• _WHAT THE TASK ASKS_: Filter this data down to the lines that hold "DTHHRDY", and copy them.

• _EXERCISE MATERIAL_:
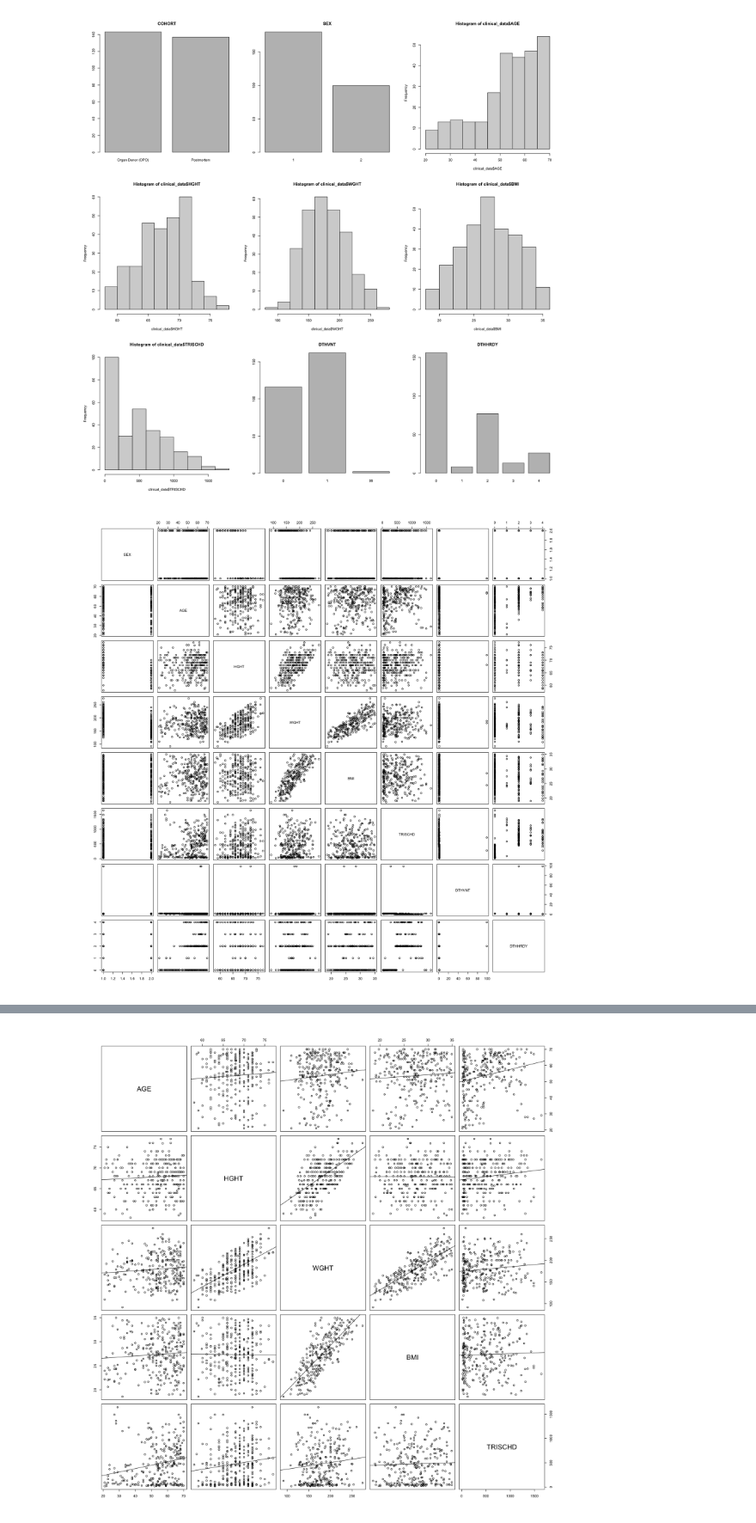
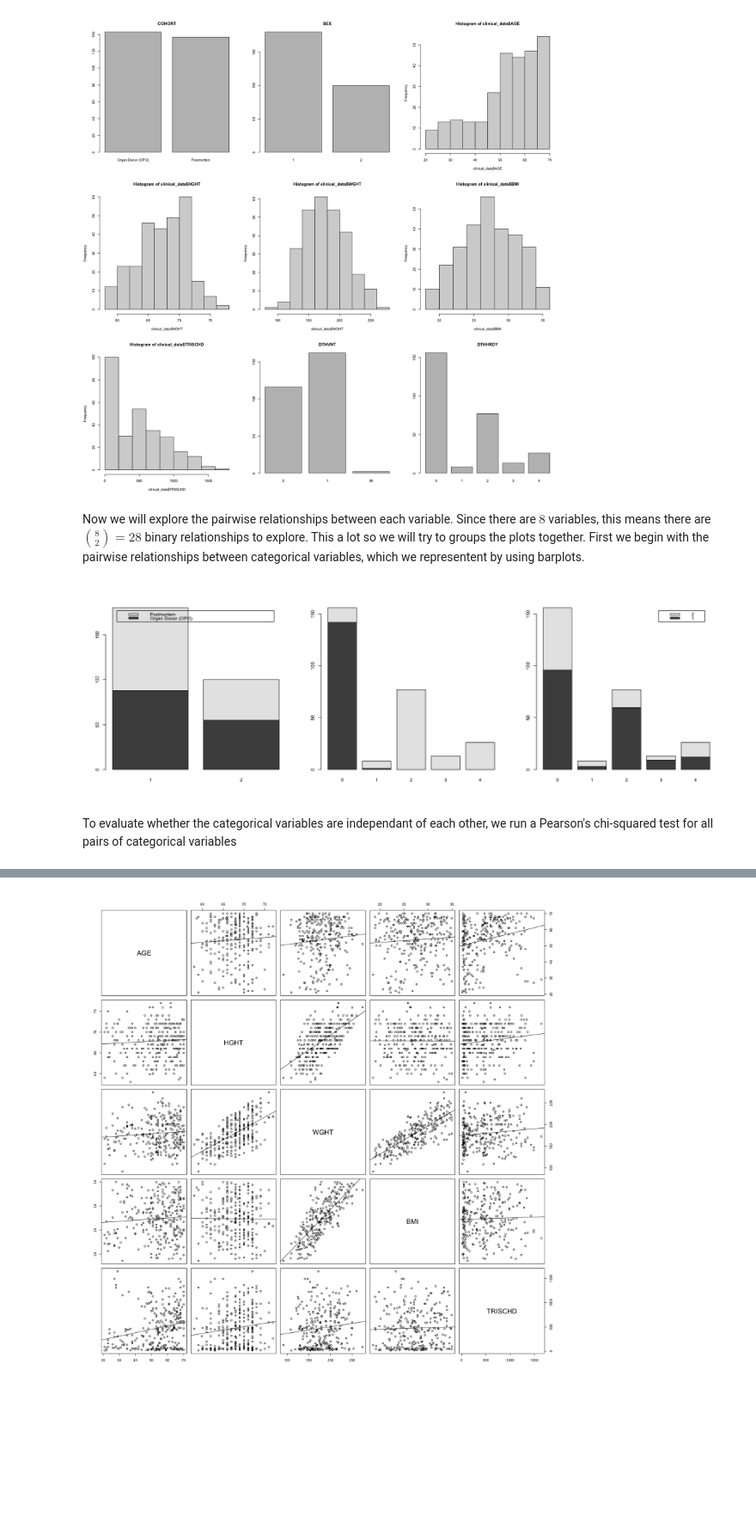
Before and after one commit to Abellanger123/GenomicProject, a Jupyter notebook: Functional Genomics Project.ipynb, the cells around one changed output, grey strips where cells are left out. Shown at 86% size. Drawn from its saved outputs; the diff is of its cells as text; code cells hidden in the pictures; blank space fills up the shorter version.

```diff
--- a/Functional Genomics Project.ipynb
+++ b/Functional Genomics Project.ipynb
@@ -69,8 +92,15 @@ barplot(table(clinical_data$DTHVNT), main="DTHVNT")
 barplot(table(clinical_data$DTHHRDY), main="DTHHRDY")
 # %% [output]
 [figure]
-# %%
-options(repr.plot.width=15, repr.plot.height=15)
-pairs(~ SEX + AGE + HGHT + WGHT + BMI + TRISCHD + DTHVNT + DTHHRDY, data=clinical_data)
-# %% [output]
-[figure, removed]
+# %% [markdown]
+Now we will explore the pairwise relationships between each variable. Since there are $8$ variables, this means there are $\binom{8}{2}=28$ binary relationships to explore. This a lot so we will try to groups the plots together. First we begin with the pairwise relationships between categorical variables, which we representent by using barplots.
+# %%
+par(mfrow = c(1, 3))
+options(repr.plot.width=15, repr.plot.height=5)
+barplot(table(clinical_data$COHORT, clinical_data$SEX),legend.text=TRUE)
+barplot(table(clinical_data$COHORT, clinical_data$DTHHRDY))
+barplot(table(clinical_data$SEX, clinical_data$DTHHRDY),legend.text=TRUE)
+# %% [output]
+[figure, added]
+# %% [markdown]
+To evaluate whether the categorical variables are independant of each other, we run a Pearson's chi-squared test for all pairs of categorical variables
```
Also changed, not shown: parts of 18 cells of this notebook.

• _SOLUTION FOR THIS TASK_:
 barplot(table(clinical_data$DTHHRDY), main="DTHHRDY")
-pairs(~ SEX + AGE + HGHT + WGHT + BMI + TRISCHD + DTHVNT + DTHHRDY, data=clinical_data)
+barplot(table(clinical_data$COHORT, clinical_data$DTHHRDY))
+barplot(table(clinical_data$SEX, clinical_data$DTHHRDY),legend.text=TRUE)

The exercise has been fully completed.